Your copy of the listing should match it exactly, only without pictures.
⁂
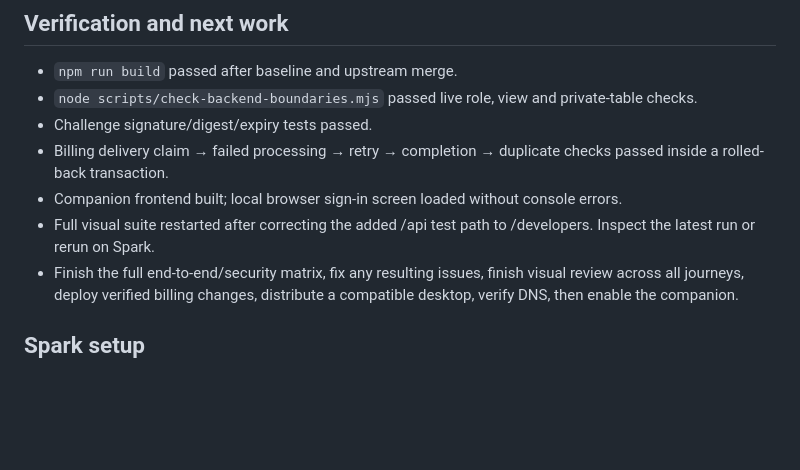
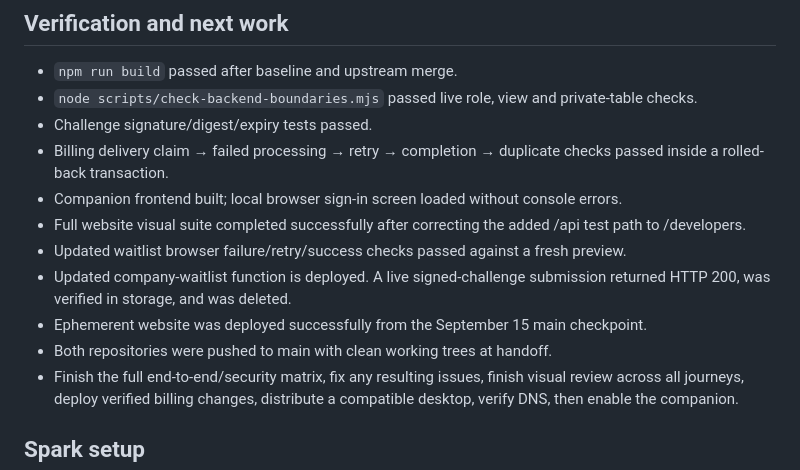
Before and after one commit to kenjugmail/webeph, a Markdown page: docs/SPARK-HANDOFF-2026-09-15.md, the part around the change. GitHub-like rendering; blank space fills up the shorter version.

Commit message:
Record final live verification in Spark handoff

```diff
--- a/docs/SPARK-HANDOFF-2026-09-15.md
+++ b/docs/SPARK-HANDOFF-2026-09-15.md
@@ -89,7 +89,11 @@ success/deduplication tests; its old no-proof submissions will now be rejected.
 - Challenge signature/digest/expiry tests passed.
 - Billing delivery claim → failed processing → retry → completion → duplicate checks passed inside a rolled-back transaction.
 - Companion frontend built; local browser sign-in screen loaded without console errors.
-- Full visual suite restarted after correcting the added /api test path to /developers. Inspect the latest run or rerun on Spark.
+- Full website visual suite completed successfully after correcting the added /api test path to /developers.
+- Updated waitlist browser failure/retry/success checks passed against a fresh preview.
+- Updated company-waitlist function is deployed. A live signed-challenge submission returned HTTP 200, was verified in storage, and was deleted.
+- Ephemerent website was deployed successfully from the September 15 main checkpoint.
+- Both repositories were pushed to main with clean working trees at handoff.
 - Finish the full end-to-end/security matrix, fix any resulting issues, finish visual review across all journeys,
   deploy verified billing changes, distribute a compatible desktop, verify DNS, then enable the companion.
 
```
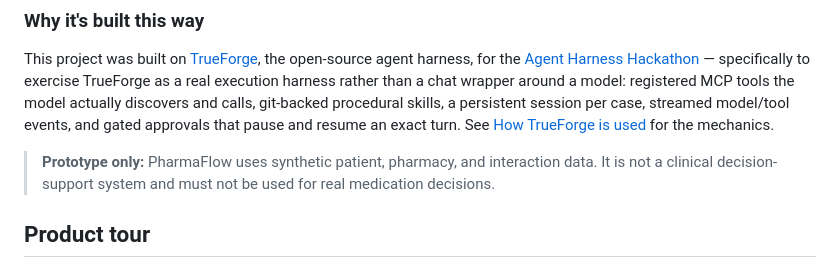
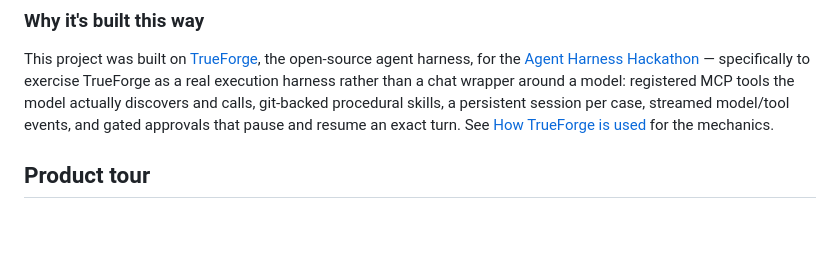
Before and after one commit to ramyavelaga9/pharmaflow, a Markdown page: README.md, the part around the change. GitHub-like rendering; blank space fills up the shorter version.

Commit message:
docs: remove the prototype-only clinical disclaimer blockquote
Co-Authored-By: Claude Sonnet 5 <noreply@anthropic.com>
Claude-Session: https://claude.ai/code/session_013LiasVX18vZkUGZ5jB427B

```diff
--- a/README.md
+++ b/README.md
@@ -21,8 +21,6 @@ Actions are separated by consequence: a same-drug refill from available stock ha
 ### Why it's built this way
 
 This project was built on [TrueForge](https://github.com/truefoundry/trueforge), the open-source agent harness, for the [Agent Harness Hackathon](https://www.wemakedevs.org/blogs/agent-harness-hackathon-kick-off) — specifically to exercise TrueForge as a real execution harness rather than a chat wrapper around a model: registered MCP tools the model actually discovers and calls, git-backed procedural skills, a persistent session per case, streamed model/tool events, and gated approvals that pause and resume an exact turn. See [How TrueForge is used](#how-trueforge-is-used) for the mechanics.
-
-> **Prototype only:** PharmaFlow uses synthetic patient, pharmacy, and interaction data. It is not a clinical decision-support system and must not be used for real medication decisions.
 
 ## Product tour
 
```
⁂
# Output below:
Before and after one commit to kenjugmail/webeph, a Markdown page: docs/SPARK-HANDOFF-2026-09-15.md, the part around the change. GitHub-like rendering; blank space fills up the shorter version.

Commit message:
Record final live verification in Spark handoff

```diff
--- a/docs/SPARK-HANDOFF-2026-09-15.md
+++ b/docs/SPARK-HANDOFF-2026-09-15.md
@@ -89,7 +89,11 @@ success/deduplication tests; its old no-proof submissions will now be rejected.
 - Challenge signature/digest/expiry tests passed.
 - Billing delivery claim → failed processing → retry → completion → duplicate checks passed inside a rolled-back transaction.
 - Companion frontend built; local browser sign-in screen loaded without console errors.
-- Full visual suite restarted after correcting the added /api test path to /developers. Inspect the latest run or rerun on Spark.
+- Full website visual suite completed successfully after correcting the added /api test path to /developers.
+- Updated waitlist browser failure/retry/success checks passed against a fresh preview.
+- Updated company-waitlist function is deployed. A live signed-challenge submission returned HTTP 200, was verified in storage, and was deleted.
+- Ephemerent website was deployed successfully from the September 15 main checkpoint.
+- Both repositories were pushed to main with clean working trees at handoff.
 - Finish the full end-to-end/security matrix, fix any resulting issues, finish visual review across all journeys,
   deploy verified billing changes, distribute a compatible desktop, verify DNS, then enable the companion.
 
```
Before and after one commit to ramyavelaga9/pharmaflow, a Markdown page: README.md, the part around the change. GitHub-like rendering; blank space fills up the shorter version.

Commit message:
docs: remove the prototype-only clinical disclaimer blockquote
Co-Authored-By: Claude Sonnet 5 <noreply@anthropic.com>
Claude-Session: https://claude.ai/code/session_013LiasVX18vZkUGZ5jB427B

```diff
--- a/README.md
+++ b/README.md
@@ -21,8 +21,6 @@ Actions are separated by consequence: a same-drug refill from available stock ha
 ### Why it's built this way
 
 This project was built on [TrueForge](https://github.com/truefoundry/trueforge), the open-source agent harness, for the [Agent Harness Hackathon](https://www.wemakedevs.org/blogs/agent-harness-hackathon-kick-off) — specifically to exercise TrueForge as a real execution harness rather than a chat wrapper around a model: registered MCP tools the model actually discovers and calls, git-backed procedural skills, a persistent session per case, streamed model/tool events, and gated approvals that pause and resume an exact turn. See [How TrueForge is used](#how-trueforge-is-used) for the mechanics.
-
-> **Prototype only:** PharmaFlow uses synthetic patient, pharmacy, and interaction data. It is not a clinical decision-support system and must not be used for real medication decisions.
 
 ## Product tour
 
```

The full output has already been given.